◆ **Problem to solve**: Every entry below should be printed exactly.

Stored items
== Segment start ==

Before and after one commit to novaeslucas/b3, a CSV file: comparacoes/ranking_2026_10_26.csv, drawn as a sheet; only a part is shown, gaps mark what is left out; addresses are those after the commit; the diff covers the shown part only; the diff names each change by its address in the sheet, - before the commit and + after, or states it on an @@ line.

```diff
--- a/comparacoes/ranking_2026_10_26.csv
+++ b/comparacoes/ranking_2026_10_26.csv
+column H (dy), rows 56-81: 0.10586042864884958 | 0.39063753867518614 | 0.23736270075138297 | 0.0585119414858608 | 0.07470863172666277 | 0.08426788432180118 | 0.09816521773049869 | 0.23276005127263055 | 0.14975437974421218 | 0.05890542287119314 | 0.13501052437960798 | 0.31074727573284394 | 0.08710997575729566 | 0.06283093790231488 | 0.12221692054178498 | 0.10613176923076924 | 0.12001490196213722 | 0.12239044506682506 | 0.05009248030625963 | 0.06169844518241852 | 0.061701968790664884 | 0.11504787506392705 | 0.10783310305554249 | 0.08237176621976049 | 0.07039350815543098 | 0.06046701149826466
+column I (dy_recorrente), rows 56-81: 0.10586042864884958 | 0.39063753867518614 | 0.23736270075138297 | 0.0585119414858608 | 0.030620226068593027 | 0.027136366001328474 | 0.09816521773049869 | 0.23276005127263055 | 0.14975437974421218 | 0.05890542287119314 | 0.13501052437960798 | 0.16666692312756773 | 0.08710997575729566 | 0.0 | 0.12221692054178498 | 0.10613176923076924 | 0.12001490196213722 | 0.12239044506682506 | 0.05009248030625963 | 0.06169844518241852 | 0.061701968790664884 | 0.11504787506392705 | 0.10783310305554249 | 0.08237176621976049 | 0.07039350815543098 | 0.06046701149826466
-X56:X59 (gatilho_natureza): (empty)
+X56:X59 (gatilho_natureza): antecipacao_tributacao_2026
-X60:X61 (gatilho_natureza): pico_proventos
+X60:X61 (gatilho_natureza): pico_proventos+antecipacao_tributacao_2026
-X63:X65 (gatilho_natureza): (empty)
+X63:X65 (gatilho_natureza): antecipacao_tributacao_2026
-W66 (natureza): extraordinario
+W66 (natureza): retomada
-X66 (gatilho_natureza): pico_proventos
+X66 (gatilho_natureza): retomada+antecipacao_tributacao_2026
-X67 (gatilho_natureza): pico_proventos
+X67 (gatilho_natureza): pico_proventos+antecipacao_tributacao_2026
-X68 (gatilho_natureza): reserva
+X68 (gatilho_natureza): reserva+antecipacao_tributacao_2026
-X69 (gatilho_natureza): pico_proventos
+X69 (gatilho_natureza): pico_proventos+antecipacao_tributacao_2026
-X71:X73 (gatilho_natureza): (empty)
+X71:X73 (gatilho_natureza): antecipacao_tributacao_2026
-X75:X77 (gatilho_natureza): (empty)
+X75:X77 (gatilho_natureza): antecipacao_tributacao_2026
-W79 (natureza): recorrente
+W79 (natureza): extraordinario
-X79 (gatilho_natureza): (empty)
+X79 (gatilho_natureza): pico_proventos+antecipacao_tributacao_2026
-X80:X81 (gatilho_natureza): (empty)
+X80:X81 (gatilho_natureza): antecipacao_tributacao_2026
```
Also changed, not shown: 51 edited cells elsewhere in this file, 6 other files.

== Segment end ==

◆ **Finished task**:
Before and after one commit to novaeslucas/b3, a CSV file: comparacoes/ranking_2026_10_26.csv, drawn as a sheet; only a part is shown, gaps mark what is left out; addresses are those after the commit; the diff covers the shown part only; the diff names each change by its address in the sheet, - before the commit and + after, or states it on an @@ line.

```diff
--- a/comparacoes/ranking_2026_10_26.csv
+++ b/comparacoes/ranking_2026_10_26.csv
+column H (dy), rows 56-81: 0.10586042864884958 | 0.39063753867518614 | 0.23736270075138297 | 0.0585119414858608 | 0.07470863172666277 | 0.08426788432180118 | 0.09816521773049869 | 0.23276005127263055 | 0.14975437974421218 | 0.05890542287119314 | 0.13501052437960798 | 0.31074727573284394 | 0.08710997575729566 | 0.06283093790231488 | 0.12221692054178498 | 0.10613176923076924 | 0.12001490196213722 | 0.12239044506682506 | 0.05009248030625963 | 0.06169844518241852 | 0.061701968790664884 | 0.11504787506392705 | 0.10783310305554249 | 0.08237176621976049 | 0.07039350815543098 | 0.06046701149826466
+column I (dy_recorrente), rows 56-81: 0.10586042864884958 | 0.39063753867518614 | 0.23736270075138297 | 0.0585119414858608 | 0.030620226068593027 | 0.027136366001328474 | 0.09816521773049869 | 0.23276005127263055 | 0.14975437974421218 | 0.05890542287119314 | 0.13501052437960798 | 0.16666692312756773 | 0.08710997575729566 | 0.0 | 0.12221692054178498 | 0.10613176923076924 | 0.12001490196213722 | 0.12239044506682506 | 0.05009248030625963 | 0.06169844518241852 | 0.061701968790664884 | 0.11504787506392705 | 0.10783310305554249 | 0.08237176621976049 | 0.07039350815543098 | 0.06046701149826466
-X56:X59 (gatilho_natureza): (empty)
+X56:X59 (gatilho_natureza): antecipacao_tributacao_2026
-X60:X61 (gatilho_natureza): pico_proventos
+X60:X61 (gatilho_natureza): pico_proventos+antecipacao_tributacao_2026
-X63:X65 (gatilho_natureza): (empty)
+X63:X65 (gatilho_natureza): antecipacao_tributacao_2026
-W66 (natureza): extraordinario
+W66 (natureza): retomada
-X66 (gatilho_natureza): pico_proventos
+X66 (gatilho_natureza): retomada+antecipacao_tributacao_2026
-X67 (gatilho_natureza): pico_proventos
+X67 (gatilho_natureza): pico_proventos+antecipacao_tributacao_2026
-X68 (gatilho_natureza): reserva
+X68 (gatilho_natureza): reserva+antecipacao_tributacao_2026
-X69 (gatilho_natureza): pico_proventos
+X69 (gatilho_natureza): pico_proventos+antecipacao_tributacao_2026
-X71:X73 (gatilho_natureza): (empty)
+X71:X73 (gatilho_natureza): antecipacao_tributacao_2026
-X75:X77 (gatilho_natureza): (empty)
+X75:X77 (gatilho_natureza): antecipacao_tributacao_2026
-W79 (natureza): recorrente
+W79 (natureza): extraordinario
-X79 (gatilho_natureza): (empty)
+X79 (gatilho_natureza): pico_proventos+antecipacao_tributacao_2026
-X80:X81 (gatilho_natureza): (empty)
+X80:X81 (gatilho_natureza): antecipacao_tributacao_2026
```
Also changed, not shown: 51 edited cells elsewhere in this file, 6 other files.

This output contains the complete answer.